THE ANOMALIES AND ILLNESSES
(A/K/A THE SHOW MUST GO ON!)
The great Christmas tree never fails to grow, but confetti snow often blows into the pit, and the music stand lights once went completely dark. Another time the “Waltz of the Snowflakes” keyboardist didn’t show up. I could practically reach the synthesizer from my bass seat to “play” the voices, but I couldn’t remember which patch button to press and I lost my moment to be the hero. Actually, maybe I was smart, because had I pressed the wrong button, the boy’s-choir might have come out sounding like the steam calliope from the Carousel ballet. Such are the quirks of electronica. If Tchaikovsky had known of such possibilities, this would be a wholly different show.

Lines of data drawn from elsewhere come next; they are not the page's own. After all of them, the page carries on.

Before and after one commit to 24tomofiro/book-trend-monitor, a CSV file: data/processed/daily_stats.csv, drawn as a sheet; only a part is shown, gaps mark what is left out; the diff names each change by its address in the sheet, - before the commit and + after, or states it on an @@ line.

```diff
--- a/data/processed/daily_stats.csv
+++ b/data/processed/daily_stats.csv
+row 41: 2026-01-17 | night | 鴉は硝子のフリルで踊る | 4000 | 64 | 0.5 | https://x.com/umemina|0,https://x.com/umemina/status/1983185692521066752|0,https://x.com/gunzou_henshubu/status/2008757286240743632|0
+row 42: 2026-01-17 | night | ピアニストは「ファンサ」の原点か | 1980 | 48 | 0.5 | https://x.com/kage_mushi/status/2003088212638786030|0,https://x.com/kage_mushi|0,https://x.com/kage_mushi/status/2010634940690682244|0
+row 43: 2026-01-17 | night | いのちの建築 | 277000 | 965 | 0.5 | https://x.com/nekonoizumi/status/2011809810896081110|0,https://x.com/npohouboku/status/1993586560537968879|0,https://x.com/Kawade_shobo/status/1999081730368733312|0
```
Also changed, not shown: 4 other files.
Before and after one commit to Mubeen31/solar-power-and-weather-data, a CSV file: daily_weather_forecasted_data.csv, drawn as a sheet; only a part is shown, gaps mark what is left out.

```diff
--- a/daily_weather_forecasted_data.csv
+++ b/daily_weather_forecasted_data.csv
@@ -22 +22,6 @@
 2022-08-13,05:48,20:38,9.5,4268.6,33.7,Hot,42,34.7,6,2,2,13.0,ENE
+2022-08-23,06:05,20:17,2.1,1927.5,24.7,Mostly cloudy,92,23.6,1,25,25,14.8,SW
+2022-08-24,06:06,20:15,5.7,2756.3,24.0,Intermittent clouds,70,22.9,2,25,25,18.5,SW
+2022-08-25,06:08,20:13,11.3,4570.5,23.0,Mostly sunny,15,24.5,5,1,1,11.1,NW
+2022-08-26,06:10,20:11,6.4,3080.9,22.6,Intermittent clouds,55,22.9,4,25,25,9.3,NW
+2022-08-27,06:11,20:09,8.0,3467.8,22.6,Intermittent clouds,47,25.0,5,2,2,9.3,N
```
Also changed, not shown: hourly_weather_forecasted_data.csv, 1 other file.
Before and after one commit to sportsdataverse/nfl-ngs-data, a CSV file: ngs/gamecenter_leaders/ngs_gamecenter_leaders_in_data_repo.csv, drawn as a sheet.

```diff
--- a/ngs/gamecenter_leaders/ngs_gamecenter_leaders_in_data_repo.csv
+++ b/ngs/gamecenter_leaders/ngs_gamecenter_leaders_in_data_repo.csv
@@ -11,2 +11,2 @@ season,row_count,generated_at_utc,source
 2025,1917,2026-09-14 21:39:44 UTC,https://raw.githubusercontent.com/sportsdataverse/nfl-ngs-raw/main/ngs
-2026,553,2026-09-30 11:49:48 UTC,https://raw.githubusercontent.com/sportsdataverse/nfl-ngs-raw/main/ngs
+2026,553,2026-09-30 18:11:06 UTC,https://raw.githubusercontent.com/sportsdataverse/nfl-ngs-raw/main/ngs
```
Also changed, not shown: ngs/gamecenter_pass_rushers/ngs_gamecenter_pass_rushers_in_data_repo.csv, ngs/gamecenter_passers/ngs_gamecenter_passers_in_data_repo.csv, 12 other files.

When illnesses happen, our ace personnel manager David Titcomb scrambles for replacements, often up until the very minute before curtain. Playing with terrific subs is fantastic, and forces me to keep my own game sharp, lest they outshine me. Actually, most of them can. Here’s some advice: If you want to substitute in our band, it helps if your apartment is in the West 50s or 60s, and you are a good runner. Just make sure your tuxedo is clean. Better yet, just put it on, mill around the stage door about 6 p.m. looking eager and hungry. Hey, you never know! Arnie Goldberg, who was also the manager before David, once said he wanted to keep a fake violin under his desk, and he fantasized about calling upon his non-musician wife to just sit there and hold it if he really got stuck, which he never did. Once, the late, great Hugo Fiorato (then in his 80s) conducted an entire week of eight shows because the younger members of the music staff were all out sick with man-colds or other various maladies. Hugo was a remarkable person. (If you don’t know what a man-cold is, ask your husband.) Now-retired conductor Maurice Kaplow once took ill at intermission, and his cover had already left the building, thinking the evening safe. This was before the cell phone era, so panic ensued. The cover was hunted down at the last minute, but one of our musicians could easily have led the band from the podium, and perhaps even the dance department might have stepped in to save the show if need be. We are a multi-gifted bunch.
Having a ballet dancer son means that for the last 15 years worth of Decembers, at least once a year, on my day off, I attend a performance of – you guessed it – the Nutcracker! I’ve seen my son progress from the Long Island Nutcracker to the Knickerbocker Suite and on and on, culminating a few seasons ago in his professional performances with Pennsylvania Ballet as a seasoned pro. They do the Balanchine version in Philadelphia, and some days I can sit in the audience there to see him dance a matinee, then myself sit in the pit and play the evening show back in NYC. To traverse this confusing space-time continuum, I utilize a special transporter with advanced technology called the New Jersey Starship, I mean Transit. Besides following my son’s career, the most gratification I get these days is watching his ballet schoolmates come in to their own artistic maturity. Many of the little kids I watched grow up are now tested members of the NYCB, and are making their debuts in the delightful roles the Nutcracker offers. Will some make the jump to stardom? It’s happily inevitable. I’ll be accompanying them with my bass, and rooting for them well into my second millennium. I hope you join me here often. Come down and say hello.
To submit an essay for consideration in Allegro’s “Member to Member” column, contact Mikael Elsila.